### [Work instructions]
Look for the word "docs" in the records, and copy each line where it appears.

Saved data entries
^^^^

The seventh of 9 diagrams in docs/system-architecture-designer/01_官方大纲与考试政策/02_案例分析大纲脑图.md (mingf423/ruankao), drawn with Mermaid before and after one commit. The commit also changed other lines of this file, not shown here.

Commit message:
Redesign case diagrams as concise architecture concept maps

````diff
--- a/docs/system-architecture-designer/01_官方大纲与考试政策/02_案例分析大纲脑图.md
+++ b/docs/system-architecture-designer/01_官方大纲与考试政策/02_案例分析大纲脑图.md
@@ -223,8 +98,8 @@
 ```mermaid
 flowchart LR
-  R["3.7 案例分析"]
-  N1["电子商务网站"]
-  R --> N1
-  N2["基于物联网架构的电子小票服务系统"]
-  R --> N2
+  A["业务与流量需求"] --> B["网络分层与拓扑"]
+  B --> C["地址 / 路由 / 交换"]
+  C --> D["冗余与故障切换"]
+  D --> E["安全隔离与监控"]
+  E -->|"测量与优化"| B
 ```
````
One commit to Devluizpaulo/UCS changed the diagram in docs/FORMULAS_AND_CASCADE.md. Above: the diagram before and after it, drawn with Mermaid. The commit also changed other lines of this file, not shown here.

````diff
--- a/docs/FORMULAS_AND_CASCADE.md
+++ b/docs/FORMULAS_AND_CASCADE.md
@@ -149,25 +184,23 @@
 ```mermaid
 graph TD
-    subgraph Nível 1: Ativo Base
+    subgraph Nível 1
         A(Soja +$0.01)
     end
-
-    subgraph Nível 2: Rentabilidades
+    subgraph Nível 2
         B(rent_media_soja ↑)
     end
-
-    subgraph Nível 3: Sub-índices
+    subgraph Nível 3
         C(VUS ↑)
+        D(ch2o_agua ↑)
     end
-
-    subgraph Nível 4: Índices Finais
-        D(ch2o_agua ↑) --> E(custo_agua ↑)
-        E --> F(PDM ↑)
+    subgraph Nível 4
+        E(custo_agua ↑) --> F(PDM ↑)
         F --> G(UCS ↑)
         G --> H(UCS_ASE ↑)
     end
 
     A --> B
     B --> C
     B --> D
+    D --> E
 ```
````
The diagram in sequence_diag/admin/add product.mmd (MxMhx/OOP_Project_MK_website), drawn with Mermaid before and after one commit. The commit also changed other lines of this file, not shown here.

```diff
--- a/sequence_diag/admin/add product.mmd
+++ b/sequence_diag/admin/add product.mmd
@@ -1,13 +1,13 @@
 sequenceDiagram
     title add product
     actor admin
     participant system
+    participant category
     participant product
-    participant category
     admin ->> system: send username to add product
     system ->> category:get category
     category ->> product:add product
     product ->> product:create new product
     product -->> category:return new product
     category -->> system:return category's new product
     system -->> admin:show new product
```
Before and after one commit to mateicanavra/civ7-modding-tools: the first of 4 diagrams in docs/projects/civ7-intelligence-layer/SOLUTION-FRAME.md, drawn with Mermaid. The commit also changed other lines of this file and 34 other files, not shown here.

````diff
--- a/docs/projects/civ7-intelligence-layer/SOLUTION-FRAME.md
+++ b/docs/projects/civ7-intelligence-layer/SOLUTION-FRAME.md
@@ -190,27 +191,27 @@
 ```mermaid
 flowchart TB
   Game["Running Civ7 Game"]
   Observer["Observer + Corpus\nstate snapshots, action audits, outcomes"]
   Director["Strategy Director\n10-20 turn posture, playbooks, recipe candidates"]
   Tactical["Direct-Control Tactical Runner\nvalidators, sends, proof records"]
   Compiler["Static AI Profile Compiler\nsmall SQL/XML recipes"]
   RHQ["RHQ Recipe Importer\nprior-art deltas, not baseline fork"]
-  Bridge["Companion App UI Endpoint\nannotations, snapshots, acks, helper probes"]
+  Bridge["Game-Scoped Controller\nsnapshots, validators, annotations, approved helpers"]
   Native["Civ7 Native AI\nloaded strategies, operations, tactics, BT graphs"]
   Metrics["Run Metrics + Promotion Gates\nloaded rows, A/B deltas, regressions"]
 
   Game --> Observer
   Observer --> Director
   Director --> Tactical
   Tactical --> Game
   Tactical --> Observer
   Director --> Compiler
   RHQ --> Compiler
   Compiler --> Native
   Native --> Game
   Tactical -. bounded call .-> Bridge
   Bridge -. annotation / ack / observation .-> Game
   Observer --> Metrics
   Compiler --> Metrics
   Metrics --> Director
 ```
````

^^^^

### [The answer]
The seventh of 9 diagrams in docs/system-architecture-designer/01_官方大纲与考试政策/02_案例分析大纲脑图.md (mingf423/ruankao), drawn with Mermaid before and after one commit. The commit also changed other lines of this file, not shown here.
--- a/docs/system-architecture-designer/01_官方大纲与考试政策/02_案例分析大纲脑图.md
+++ b/docs/system-architecture-designer/01_官方大纲与考试政策/02_案例分析大纲脑图.md
One commit to Devluizpaulo/UCS changed the diagram in docs/FORMULAS_AND_CASCADE.md. Above: the diagram before and after it, drawn with Mermaid. The commit also changed other lines of this file, not shown here.
--- a/docs/FORMULAS_AND_CASCADE.md
+++ b/docs/FORMULAS_AND_CASCADE.md
Before and after one commit to mateicanavra/civ7-modding-tools: the first of 4 diagrams in docs/projects/civ7-intelligence-layer/SOLUTION-FRAME.md, drawn with Mermaid. The commit also changed other lines of this file and 34 other files, not shown here.
--- a/docs/projects/civ7-intelligence-layer/SOLUTION-FRAME.md
+++ b/docs/projects/civ7-intelligence-layer/SOLUTION-FRAME.md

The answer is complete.